MANILA, Philippines – The head of a foreign man was dumped on a remote southern Philippine island on Monday, April 25, authorities said, hours after a ransom deadline passed for two Canadians and a Norwegian held hostage by the Abu Sayyaf militant group.
Police sources said that two men riding a motorcycle threw a wrapped object to a group of young men about to play basketball in a street corner in Barangay Walled City in Jolo, Sulu at past 7:35 pm Monday.
Policemen conducting patrol in the area alerted investigators, who eventually discovered the plastic bag to be containing the head of a foreigner.
"We found a head in a plastic bag," provincial police chief Wilfredo Cayat told Agence France-Presse.
He said the head belonged to a Caucasian man, but emphasized it was impossible to immediately identify. The local police chief issued a report to journalists with similar details.
Gunmen kidnapped 4 individuals – 3 foreigners and one Filipina – from a resort in Samal Island, Davao del Norte, in September 2015.
Six weeks after the abduction, Abu Sayyaf gunmen released a video on social media of their hostages held in a jungle setting demanding P1 billion ($21 million) each for the safe release of the three foreigners.
The men were forced to beg on camera for their lives, and similar videos were posted over several months in which the hostages looked increasingly frail.
In the most recent video, Ridsdel, a retiree in his late 60s, said he would be killed on April 25 if a ransom of P300 million was not paid.
The beheading happened on the day President Benigno Aquino III ordered military troops to intensify their operations against the kidnappers in Sulu.
The Abu Sayyaf is also believed to be holding a Dutch bird watcher kidnapped in 2012, and has been blamed for abducting 18 Indonesian and Malaysian sailors from tugboats near the southern Philippines over the past month.
The Abu Sayyaf is a small group of Islamic militants listed by the United States as a terrorist organization that operates from Jolo and nearby islands.
It is a radical offshoot of a Muslim separatist insurgency in the south of the mainly Catholic Philippines that has claimed more than 100,000 lives since the 1970s.
The Abu Sayyaf's leaders have recently declared allegiance to the Islamic State jihadists that is causing carnage in the Middle East and has carried out deadly attacks in Europe.
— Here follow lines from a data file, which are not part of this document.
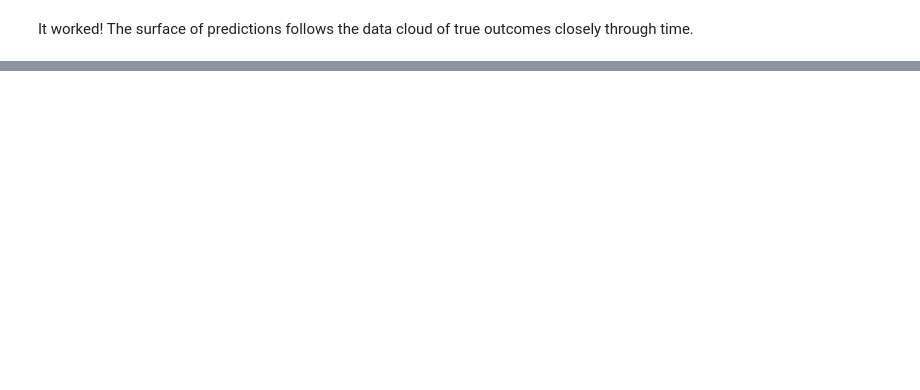
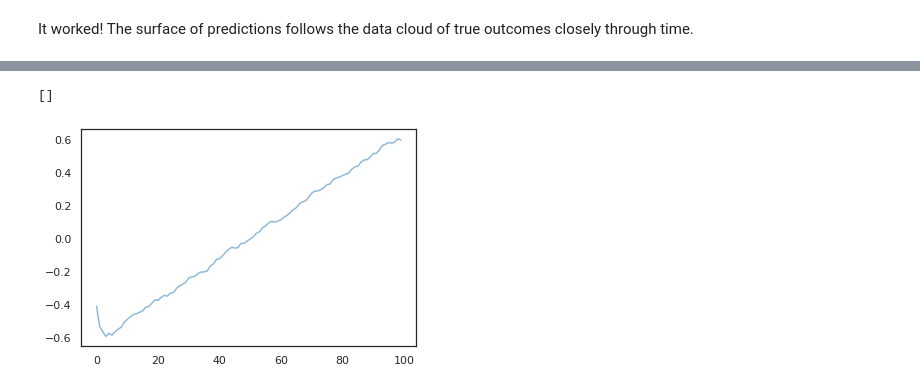
Before and after one commit to jpwoeltjen/researchBlog, a Jupyter notebook: _notebooks/2020-08-28-random_walk_deep_net_reg.ipynb, the cells around one changed output, grey strips where cells are left out. Drawn from its saved outputs; the diff is of its cells as text; code cells hidden in the pictures; blank space fills up the shorter version.

```diff
--- a/_notebooks/2020-08-28-random_walk_deep_net_reg.ipynb
+++ b/_notebooks/2020-08-28-random_walk_deep_net_reg.ipynb
@@ -336,0 +517,10 @@ It worked! The surface of predictions follows the data cloud of true outcomes cl
+# %%
+for model in models:
+  rw_bias = model.fc4.bias.detach().numpy()[:].cumsum(0)
+  plt.plot(rw_bias, alpha=.5,)
+  break
+
+plt.plot()
+# %% [output]
+[]
+[figure, added]
```
Also changed, not shown: parts of 21 cells of this notebook, 4 other files.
However, analysts say the Filippino group is mainly focused on lucrative kidnappings for ransom, rather than waging an ideological war or creating a violent Islamic caliphate. – with reports from Agence France-Presse/Rappler.com